Last Monday, September 23rd, Greta has held a powerful, emotional speech in front of people on average three-four time her age, condemning them – and the whole generation before her, so most of you, readers – in having done nothing to fight against climate change, to prevent our house from getting “on fire” as she said once.
But why should we trust a young girl’s opinion about such a big issue like climate change?
Well, because she spoke up to bring worldwide attention on what are the earnest facts about that: that global carbon emissions rose to a record of 37.1bn tons in 2018, that it seems impossible to decrease of 1.5C our temperature if we continue at this rate just in the next 12 years, and many other scary facts.

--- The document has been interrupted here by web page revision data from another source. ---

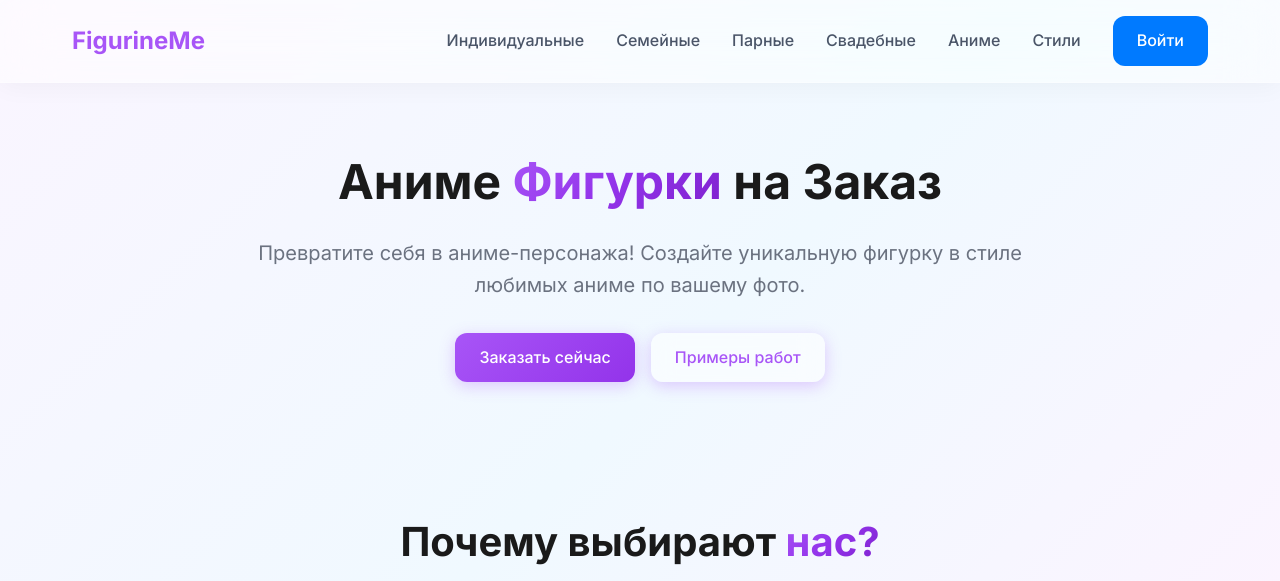
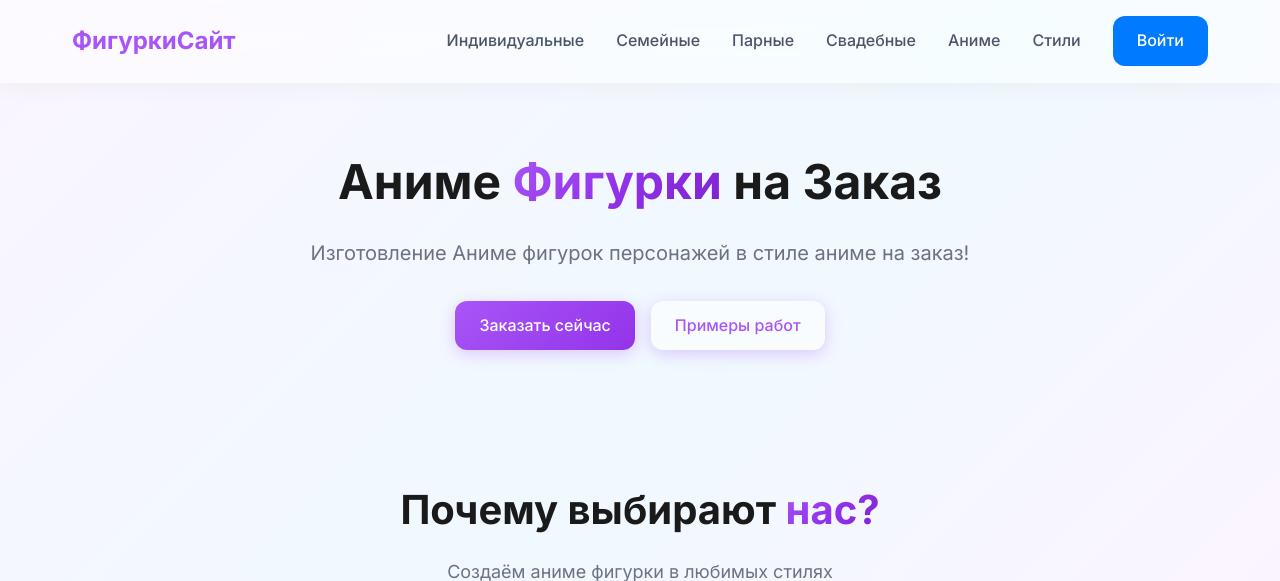
Before and after one commit to WorkHardDo/figurki-site, a Flask app: page /anime in a window 1280 px wide. Shown: the top 581 px of the page. Run offline with Flask 3, Linux system fonts and the light colour scheme; tables that the repository leaves empty hold one stand-in row (values such as "Sample post").

Commit message:
version1

```diff
--- a/templates/_footer.html
+++ b/templates/_footer.html
@@ -2,7 +2,7 @@
     <div class="footer-content">
         <div class="footer-section">
             <h3>FigurineMe</h3>
-            <p>Создаем уникальные фигурки по вашим фотографиям с любовью и вниманием к деталям.</p>
+            <p>Создаем и делаем уникальные фигурки по вашим фотографиям с любовью и вниманием к деталям.</p>
             <div class="social-links">
                 <a href="#">📘</a>
                 <a href="#">📷</a>
@@ -40,9 +40,7 @@
     </div>
 
     <div class="footer-bottom">
-        <p>&copy; 2025 FigurineMe. Все права защищены. |
-            <a href="#">Политика конфиденциальности</a> |
-            <a href="#">Условия использования</a>
+        <p>&copy; 2025 ФигуркиСайт. Все права защищены
         </p>
     </div>
 </footer>
--- a/templates/_header.html
+++ b/templates/_header.html
@@ -1,6 +1,6 @@
 <header>
     <nav>
-        <a href="{{ url_for('index') }}" class="logo">FigurineMe</a>
+        <a href="{{ url_for('index') }}" class="logo">ФигуркиСайт</a>
         <div class="nav-links" id="navLinks">
             <a href="{{ url_for('single') }}">Индивидуальные</a>
             <a href="{{ url_for('family') }}">Семейные</a>
--- a/templates/admin.html
+++ b/templates/admin.html
@@ -2,7 +2,7 @@
 <html lang="ru">
 <head>
   <meta charset="UTF-8">
-  <title>Админка — Заказы</title>
+  <title>Админка - Заказы</title>
   <link rel="stylesheet" href="/static/css/admin.css">
 </head>
 <body>
--- a/templates/anime.html
+++ b/templates/anime.html
@@ -3,7 +3,7 @@
 <head>
   <meta charset="UTF-8">
   <meta name="viewport" content="width=device-width, initial-scale=1.0">
-  <title>Аниме Фигурки на Заказ | FigureArt</title>
+  <title>Аниме Фигурки на Заказ</title>
   <link rel="stylesheet" href="/static/css/form.css">
   <link rel="stylesheet" href="{{ url_for('static', filename='css/header.css') }}">
   <link rel="stylesheet" href="{{ url_for('static', filename='css/footer.css') }}">
@@ -424,7 +424,7 @@
     <section class="hero">
       <div class="container">
         <h1>Аниме <span class="gradient-text">Фигурки</span> на Заказ</h1>
-        <p>Превратите себя в аниме-персонажа! Создайте уникальную фигурку в стиле любимых аниме по вашему фото.</p>
+        <p>Изготовление Аниме фигурок персонажей в стиле аниме на заказ!</p>
         <div style="display: flex; gap: 1rem; justify-content: center; flex-wrap: wrap;">
           <a href="#order" class="glass-button">Заказать сейчас</a>
           <a href="#gallery" class="glass-button" style="background: rgba(255, 255, 255, 0.5); color: #a855f7;">Примеры работ</a>
--- a/templates/cabinet.html
+++ b/templates/cabinet.html
@@ -3,7 +3,7 @@
 <head>
   <meta charset="UTF-8">
   <meta name="viewport" content="width=device-width, initial-scale=1.0">
-  <title>Личный кабинет - FigureArt</title>
+  <title>Личный кабинет</title>
   <link href="https://fonts.googleapis.com/css2?family=Inter:wght@300;400;500;600;700&display=swap" rel="stylesheet">
   <style>
     * {
--- a/templates/couple.html
+++ b/templates/couple.html
@@ -3,7 +3,7 @@
 <head>
   <meta charset="UTF-8">
   <meta name="viewport" content="width=device-width, initial-scale=1.0">
-  <title>Парные Фигурки на Заказ | FigureArt</title>
+  <title>Парные Фигурки на Заказ</title>
   <link rel="stylesheet" href="/static/css/form.css">
   <link rel="stylesheet" href="{{ url_for('static', filename='css/header.css') }}">
   <link rel="stylesheet" href="{{ url_for('static', filename='css/footer.css') }}">
@@ -424,7 +424,7 @@
     <section class="hero">
       <div class="container">
         <h1>Парные <span class="gradient-text">Фигурки</span> для Пар</h1>
-        <p>Идеальный подарок для влюблённых! Создайте романтическую композицию для себя и вашей второй половинки.</p>
+        <p>Идеальный подарок для влюблённых! Создайте 3д фигурки по фото на заказ для пары.</p>
         <div style="display: flex; gap: 1rem; justify-content: center; flex-wrap: wrap;">
           <a href="#order" class="glass-button">Заказать сейчас</a>
           <a href="#gallery" class="glass-button" style="background: rgba(255, 255, 255, 0.5); color: #ec4899;">Примеры работ</a>
--- a/templates/single.html
+++ b/templates/single.html
@@ -3,7 +3,7 @@
 <head>
   <meta charset="UTF-8">
   <meta name="viewport" content="width=device-width, initial-scale=1.0">
-  <title>Семейные Фигурки на Заказ | FigureArt</title>
+  <title>Индивидуальные Фигурки на Заказ</title>
   <link rel="stylesheet" href="{{ url_for('static', filename='css/header.css') }}">
   <link rel="stylesheet" href="{{ url_for('static', filename='css/footer.css') }}">
   <link rel="stylesheet" href="/static/css/form.css">
@@ -475,7 +475,7 @@
     <section class="section" id="gallery">
       <div class="container">
         <h2 class="section-title">Наши <span class="gradient-text">работы</span></h2>
-        <p class="section-subtitle">Посмотрите на примеры семейных композиций</p>
+        <p class="section-subtitle">Посмотрите на примеры композиций</p>
         <div class="grid grid-3">
           <div class="glass-card gallery-item">
             <img src="https://ir56.ru/wp-content/uploads/2024/01/857316583.jpg" alt="Семья из 4 человек">
@@ -514,7 +514,7 @@
     <section class="section">
       <div class="container">
         <h2 class="section-title">Как <span class="gradient-text">это работает?</span></h2>
-        <p class="section-subtitle">Простой процесс создания вашей семейной композиции</p>
+        <p class="section-subtitle">Простой процесс создания вашей композиции</p>
         <div class="grid grid-4">
           <div class="glass-card card">
             <div class="card-icon">1</div>
--- a/templates/styles.html
+++ b/templates/styles.html
@@ -3,7 +3,7 @@
 <head>
   <meta charset="UTF-8">
   <meta name="viewport" content="width=device-width, initial-scale=1.0">
-  <title>Фигурки в Разных Стилях | FigureArt</title>
+  <title>Фигурки в Разных Стилях</title>
   <link rel="stylesheet" href="/static/css/form.css">
   <link rel="stylesheet" href="{{ url_for('static', filename='css/header.css') }}">
   <link rel="stylesheet" href="{{ url_for('static', filename='css/footer.css') }}">
@@ -415,7 +415,7 @@
     <section class="hero">
       <div class="container">
         <h1>Фигурки в <span class="gradient-text">Разных Стилях</span></h1>
-        <p>Выберите уникальный стиль для вашей фигурки: от реализма до фантастики, от карикатуры до супергероя!</p>
+        <p>Выберите уникальный стиль для вашей фигурки: барби, bratz, японском, funko pop, майнкрафт, стимпанк и тд!</p>
         <div style="display: flex; gap: 1rem; justify-content: center; flex-wrap: wrap;">
           <a href="#order" class="glass-button">Заказать сейчас</a>
           <a href="#gallery" class="glass-button" style="background: rgba(255, 255, 255, 0.5); color: #3b82f6;">Примеры работ</a>
--- a/templates/wedding.html
+++ b/templates/wedding.html
@@ -3,7 +3,7 @@
 <head>
   <meta charset="UTF-8">
   <meta name="viewport" content="width=device-width, initial-scale=1.0">
-  <title>Свадебные Фигурки на Заказ | FigureArt</title>
+  <title>Свадебные Фигурки на Заказ</title>
   <link rel="stylesheet" href="/static/css/form.css">
   <link rel="stylesheet" href="{{ url_for('static', filename='css/header.css') }}">
   <link rel="stylesheet" href="{{ url_for('static', filename='css/footer.css') }}">
@@ -425,7 +425,7 @@
     <section class="hero">
       <div class="container">
         <h1>Свадебные <span class="gradient-text">Фигурки</span> на Заказ</h1>
-        <p>Сохраните память о самом важном дне! Создайте уникальные фигурки жениха и невесты для вашей свадьбы.</p>
+        <p>Сохраните память о самом важном дне! Создайте свадебные фигурки жениха и невесты на свадебный торт и не только!</p>
         <div style="display: flex; gap: 1rem; justify-content: center; flex-wrap: wrap;">
           <a href="#order" class="glass-button">Заказать сейчас</a>
           <a href="#gallery" class="glass-button" style="background: rgba(255, 255, 255, 0.5); color: #f59e0b;">Примеры работ</a>
```
Also changed, not shown: templates/family.html (+4 -4 lines), templates/index.html (+4 -4 lines).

But also, you should care because Greta is rallying against all the giants and all the superpowers above her to state these facts. It was a bit more than one year ago that she sat in front of the Parliament in Stockholm, to strike against climate change, starting the Friday strikes becoming so popular worldwide that on last 20 Sept saw the event reaching an incredible high participation of 4 million people worldwide. If million of people have followed Greta, it’s because they finally have seen their own disappointment, despair, arguments, being given the possibility of getting finally heard.
This culminated at the aforementioned UN speech Greta gave a couple of days back in New York:
“How dare you” she accused between trembling lips “You have stolen my childhood and my dreams with your empty words”.
It’s been some time that activists such as Greta try to increase awareness towards more environmentally conscious habits and policies. Despite some perceiving these structural shifts we need only as fangs, reducing our carbon footprint with actions like reducing plastic or turning vegan can be witnessed increasingly across countries and individuals – especially younger. Young like that Swedish little girl with the long braid, the young Greta, sailing herself across the world, hopefully bringing all of us together with them.
Habits, policies: this means all of us actions’ also and especially agriculture, like the US activist Emily Johnson has underlined. “The only sane thing to do is to radically change our agriculture and our forestry to help stabilise the climate” she states.
Because after all, we are doing this for the most compelling priority our humanity has: to save ourselves.